As the reader will soon see, lengthening the insurance term limits causes a considerable cost reduction, I had to publish that. But immediately a Supreme Court decision upset my plan. Lifetime health insurance, I had discovered, is much cheaper than insurance in bits and pieces. But now, by golly, I find the possibility is very real for the Affordable Care Act to be thrown out by a new President. So, back to the drawing board. I decided to publish around Obamacare, rather than confront it. Reconciling the unreconciled ACA with Health Savings Accounts would have to become a project, not a book. Meanwhile, the public can evaluate what becomes possible for healthcare financing, if people just leave politics at the door and try to fix the problem.
George Ross Fisher, MD
Philadelphia. December 9, 2016
Headlines in the Wall Street Journal announced collapse of Congressional healthcare reform. In the same edition, a small short article buried in its depths described a possibly major step toward its reform. Martin Feldstein calmly observed, a tax exemption for healthcare insurance of 2.9% really amounts to a wage increase whose elimination might go a long way toward paying for the eighty-year mess Henry J. Kaiser had created. (In fact, it was effectively taxable income of 4%.)
It was all so simple: healthcare extended longevity, created thirty years of new retirement cost. In turn, exempting the premium for healthcare became a tax-exempt increase in wages -- for the 70% of employees getting insurance as a gift. Maybe not at first, but wages adjust to expect it during eighty years. Social Security could not cope with an extra thirty years, so SSA was going broke, while health insurance was actually the main cause of increased longevity.
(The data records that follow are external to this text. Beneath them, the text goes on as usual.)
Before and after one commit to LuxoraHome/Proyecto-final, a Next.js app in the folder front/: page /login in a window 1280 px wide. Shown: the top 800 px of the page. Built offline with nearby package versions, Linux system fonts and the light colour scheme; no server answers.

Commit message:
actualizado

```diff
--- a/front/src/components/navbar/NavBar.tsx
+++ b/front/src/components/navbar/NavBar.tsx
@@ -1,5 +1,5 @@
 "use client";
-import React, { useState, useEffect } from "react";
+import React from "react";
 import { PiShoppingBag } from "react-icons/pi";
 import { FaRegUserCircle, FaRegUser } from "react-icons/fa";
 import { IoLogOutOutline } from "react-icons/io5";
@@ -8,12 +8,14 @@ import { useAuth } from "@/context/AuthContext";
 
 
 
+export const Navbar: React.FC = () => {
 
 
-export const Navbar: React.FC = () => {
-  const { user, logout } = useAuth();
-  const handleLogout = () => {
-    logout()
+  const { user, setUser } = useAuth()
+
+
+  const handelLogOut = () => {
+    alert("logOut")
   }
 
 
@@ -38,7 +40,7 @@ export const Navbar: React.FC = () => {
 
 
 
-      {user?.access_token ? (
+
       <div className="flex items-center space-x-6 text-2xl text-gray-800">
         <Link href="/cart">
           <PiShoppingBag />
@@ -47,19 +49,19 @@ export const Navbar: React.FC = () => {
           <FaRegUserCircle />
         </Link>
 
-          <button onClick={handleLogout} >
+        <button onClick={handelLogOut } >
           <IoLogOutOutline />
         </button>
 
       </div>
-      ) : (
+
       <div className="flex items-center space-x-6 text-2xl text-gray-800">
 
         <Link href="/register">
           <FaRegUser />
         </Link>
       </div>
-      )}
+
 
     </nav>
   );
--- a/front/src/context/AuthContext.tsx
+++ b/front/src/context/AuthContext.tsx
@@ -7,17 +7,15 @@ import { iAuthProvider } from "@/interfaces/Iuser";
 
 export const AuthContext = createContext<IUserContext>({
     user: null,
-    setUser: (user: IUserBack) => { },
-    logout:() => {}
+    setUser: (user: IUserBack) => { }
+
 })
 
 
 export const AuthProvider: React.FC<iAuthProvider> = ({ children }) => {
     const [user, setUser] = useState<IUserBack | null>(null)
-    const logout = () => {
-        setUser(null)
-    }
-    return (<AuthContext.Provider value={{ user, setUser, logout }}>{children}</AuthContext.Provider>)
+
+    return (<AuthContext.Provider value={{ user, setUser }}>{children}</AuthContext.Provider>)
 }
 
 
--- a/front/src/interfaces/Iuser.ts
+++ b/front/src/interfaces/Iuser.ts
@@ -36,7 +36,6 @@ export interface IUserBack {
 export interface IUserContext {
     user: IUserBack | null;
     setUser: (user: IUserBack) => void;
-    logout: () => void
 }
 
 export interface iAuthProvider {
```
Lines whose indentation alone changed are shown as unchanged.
But notice how unused Health Savings Accounts automatically turn into retirement accounts (IRAs) for Medicare recipients. So if you are lucky and prudent with healthcare, or if you overfund an HSA, unused healthcare money makes a reappearance in retirement funds where it belongs. If you have used up the money, you have probably been sick, and maybe won't need so much for a shortened retirement. Increasingly, expensive healthcare hits the elderly hardest, so there are many years during which compound interest overcomes inflation. At the rate things are going, retirement may become four times as expensive as Medicare, so let's consider that future.
Medicare doesn't save its withholdings, it uses "pay as you go" and spends the money on other things, like battleships. Therefore, to make any use of this windfall, it is necessary to save it, invest it, and use it for retirement. Just doing that much might redirect the other 30% of the withheld tax to its intended purpose. So the economic effect would be considerable, just by stirring around in that corner of it.
New blog 2016-11-23 00:16:24 description
Martin Feldstein Does It Again: Eliminate Tacit Tax Exemption for 70% of Workers Denied To the Rest
The Henry Kaiser tax exemption for health would pay toward Social Security, indirectly paying for retirement, which health insurance prolonged.